*Your task*. All of the data below should come back exactly as written, minus its images.

*Task input*.
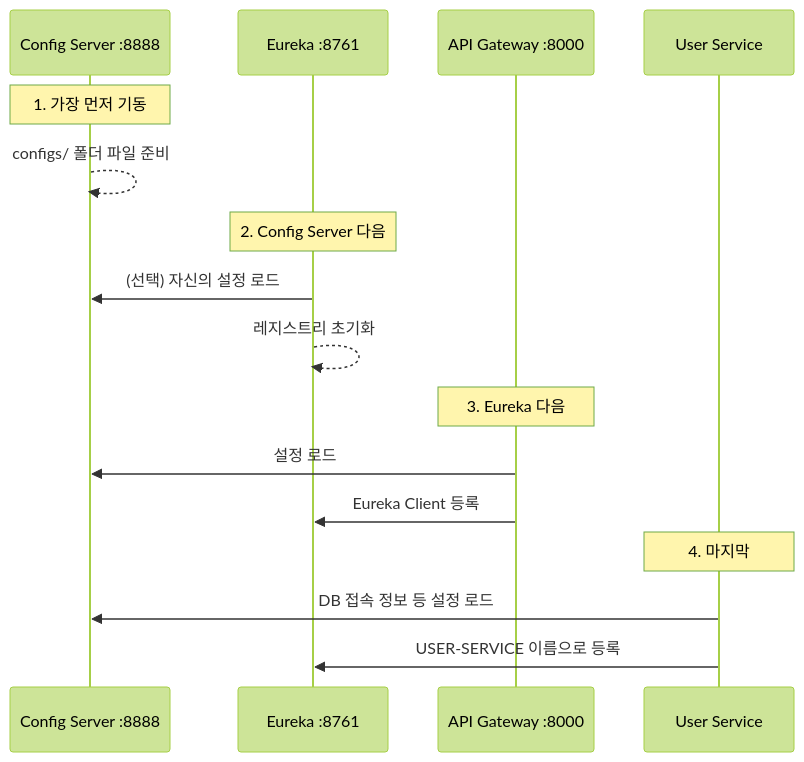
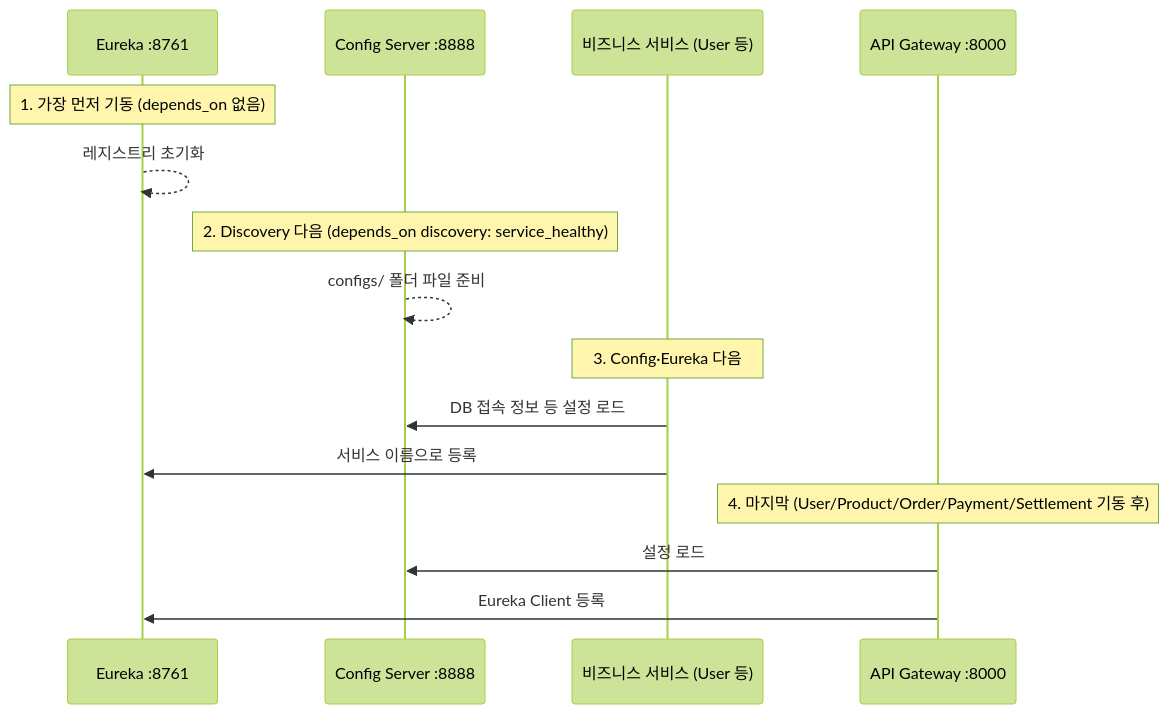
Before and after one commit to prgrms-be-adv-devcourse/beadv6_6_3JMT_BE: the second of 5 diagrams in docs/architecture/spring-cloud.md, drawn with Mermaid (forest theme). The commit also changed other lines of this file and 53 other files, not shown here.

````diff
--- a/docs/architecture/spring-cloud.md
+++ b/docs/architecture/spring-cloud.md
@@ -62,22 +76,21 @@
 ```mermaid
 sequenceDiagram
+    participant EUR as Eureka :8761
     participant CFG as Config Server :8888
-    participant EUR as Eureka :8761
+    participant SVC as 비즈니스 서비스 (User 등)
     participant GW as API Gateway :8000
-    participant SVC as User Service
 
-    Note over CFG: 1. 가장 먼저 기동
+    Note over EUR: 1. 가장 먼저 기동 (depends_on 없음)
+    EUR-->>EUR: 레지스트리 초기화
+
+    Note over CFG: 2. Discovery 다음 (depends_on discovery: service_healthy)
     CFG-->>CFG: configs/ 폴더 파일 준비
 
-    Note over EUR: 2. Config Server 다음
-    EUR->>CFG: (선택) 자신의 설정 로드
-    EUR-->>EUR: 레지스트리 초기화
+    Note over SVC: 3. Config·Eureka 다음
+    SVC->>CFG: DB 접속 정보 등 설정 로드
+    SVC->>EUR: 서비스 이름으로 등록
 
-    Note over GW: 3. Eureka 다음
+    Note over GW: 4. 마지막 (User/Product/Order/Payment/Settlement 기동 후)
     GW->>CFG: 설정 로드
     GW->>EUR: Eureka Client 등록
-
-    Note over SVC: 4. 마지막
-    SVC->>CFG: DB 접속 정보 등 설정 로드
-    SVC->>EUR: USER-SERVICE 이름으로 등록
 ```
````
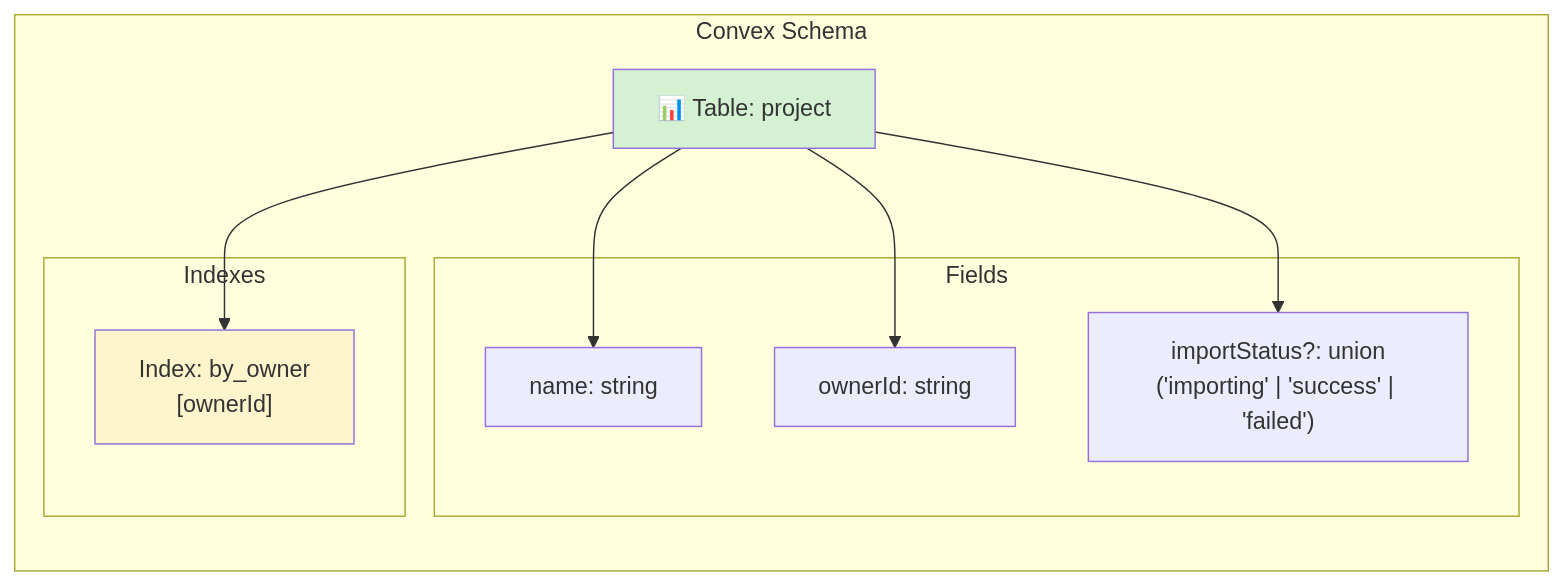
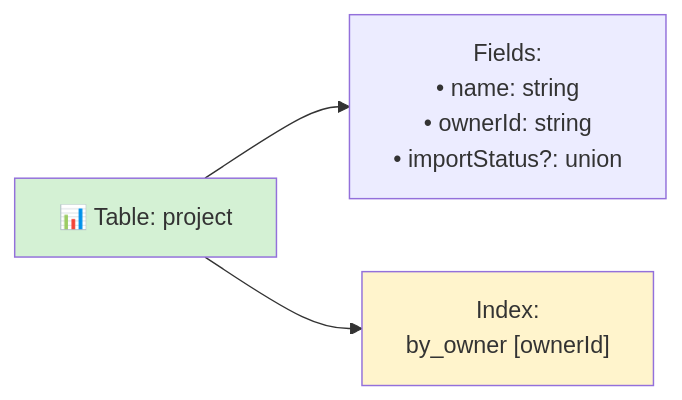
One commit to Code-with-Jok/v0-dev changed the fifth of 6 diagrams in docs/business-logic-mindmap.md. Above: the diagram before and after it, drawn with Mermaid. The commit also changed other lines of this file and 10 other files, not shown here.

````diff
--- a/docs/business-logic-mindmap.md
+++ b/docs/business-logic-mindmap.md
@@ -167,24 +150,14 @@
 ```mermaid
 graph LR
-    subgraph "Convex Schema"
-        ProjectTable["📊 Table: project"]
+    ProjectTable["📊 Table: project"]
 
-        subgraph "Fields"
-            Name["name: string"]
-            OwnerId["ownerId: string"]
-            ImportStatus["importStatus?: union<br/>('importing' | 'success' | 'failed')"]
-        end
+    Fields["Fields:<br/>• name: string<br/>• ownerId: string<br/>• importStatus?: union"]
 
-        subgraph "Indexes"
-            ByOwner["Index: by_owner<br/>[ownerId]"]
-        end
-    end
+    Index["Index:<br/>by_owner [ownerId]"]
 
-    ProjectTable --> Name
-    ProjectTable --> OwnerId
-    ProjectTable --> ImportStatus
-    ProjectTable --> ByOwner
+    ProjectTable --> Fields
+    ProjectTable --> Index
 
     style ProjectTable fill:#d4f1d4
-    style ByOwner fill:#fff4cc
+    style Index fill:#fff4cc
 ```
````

*Written solution*.
Before and after one commit to prgrms-be-adv-devcourse/beadv6_6_3JMT_BE: the second of 5 diagrams in docs/architecture/spring-cloud.md, drawn with Mermaid (forest theme). The commit also changed other lines of this file and 53 other files, not shown here.

````diff
--- a/docs/architecture/spring-cloud.md
+++ b/docs/architecture/spring-cloud.md
@@ -62,22 +76,21 @@
 ```mermaid
 sequenceDiagram
+    participant EUR as Eureka :8761
     participant CFG as Config Server :8888
-    participant EUR as Eureka :8761
+    participant SVC as 비즈니스 서비스 (User 등)
     participant GW as API Gateway :8000
-    participant SVC as User Service
 
-    Note over CFG: 1. 가장 먼저 기동
+    Note over EUR: 1. 가장 먼저 기동 (depends_on 없음)
+    EUR-->>EUR: 레지스트리 초기화
+
+    Note over CFG: 2. Discovery 다음 (depends_on discovery: service_healthy)
     CFG-->>CFG: configs/ 폴더 파일 준비
 
-    Note over EUR: 2. Config Server 다음
-    EUR->>CFG: (선택) 자신의 설정 로드
-    EUR-->>EUR: 레지스트리 초기화
+    Note over SVC: 3. Config·Eureka 다음
+    SVC->>CFG: DB 접속 정보 등 설정 로드
+    SVC->>EUR: 서비스 이름으로 등록
 
-    Note over GW: 3. Eureka 다음
+    Note over GW: 4. 마지막 (User/Product/Order/Payment/Settlement 기동 후)
     GW->>CFG: 설정 로드
     GW->>EUR: Eureka Client 등록
-
-    Note over SVC: 4. 마지막
-    SVC->>CFG: DB 접속 정보 등 설정 로드
-    SVC->>EUR: USER-SERVICE 이름으로 등록
 ```
````
One commit to Code-with-Jok/v0-dev changed the fifth of 6 diagrams in docs/business-logic-mindmap.md. Above: the diagram before and after it, drawn with Mermaid. The commit also changed other lines of this file and 10 other files, not shown here.

````diff
--- a/docs/business-logic-mindmap.md
+++ b/docs/business-logic-mindmap.md
@@ -167,24 +150,14 @@
 ```mermaid
 graph LR
-    subgraph "Convex Schema"
-        ProjectTable["📊 Table: project"]
+    ProjectTable["📊 Table: project"]
 
-        subgraph "Fields"
-            Name["name: string"]
-            OwnerId["ownerId: string"]
-            ImportStatus["importStatus?: union<br/>('importing' | 'success' | 'failed')"]
-        end
+    Fields["Fields:<br/>• name: string<br/>• ownerId: string<br/>• importStatus?: union"]
 
-        subgraph "Indexes"
-            ByOwner["Index: by_owner<br/>[ownerId]"]
-        end
-    end
+    Index["Index:<br/>by_owner [ownerId]"]
 
-    ProjectTable --> Name
-    ProjectTable --> OwnerId
-    ProjectTable --> ImportStatus
-    ProjectTable --> ByOwner
+    ProjectTable --> Fields
+    ProjectTable --> Index
 
     style ProjectTable fill:#d4f1d4
-    style ByOwner fill:#fff4cc
+    style Index fill:#fff4cc
 ```
````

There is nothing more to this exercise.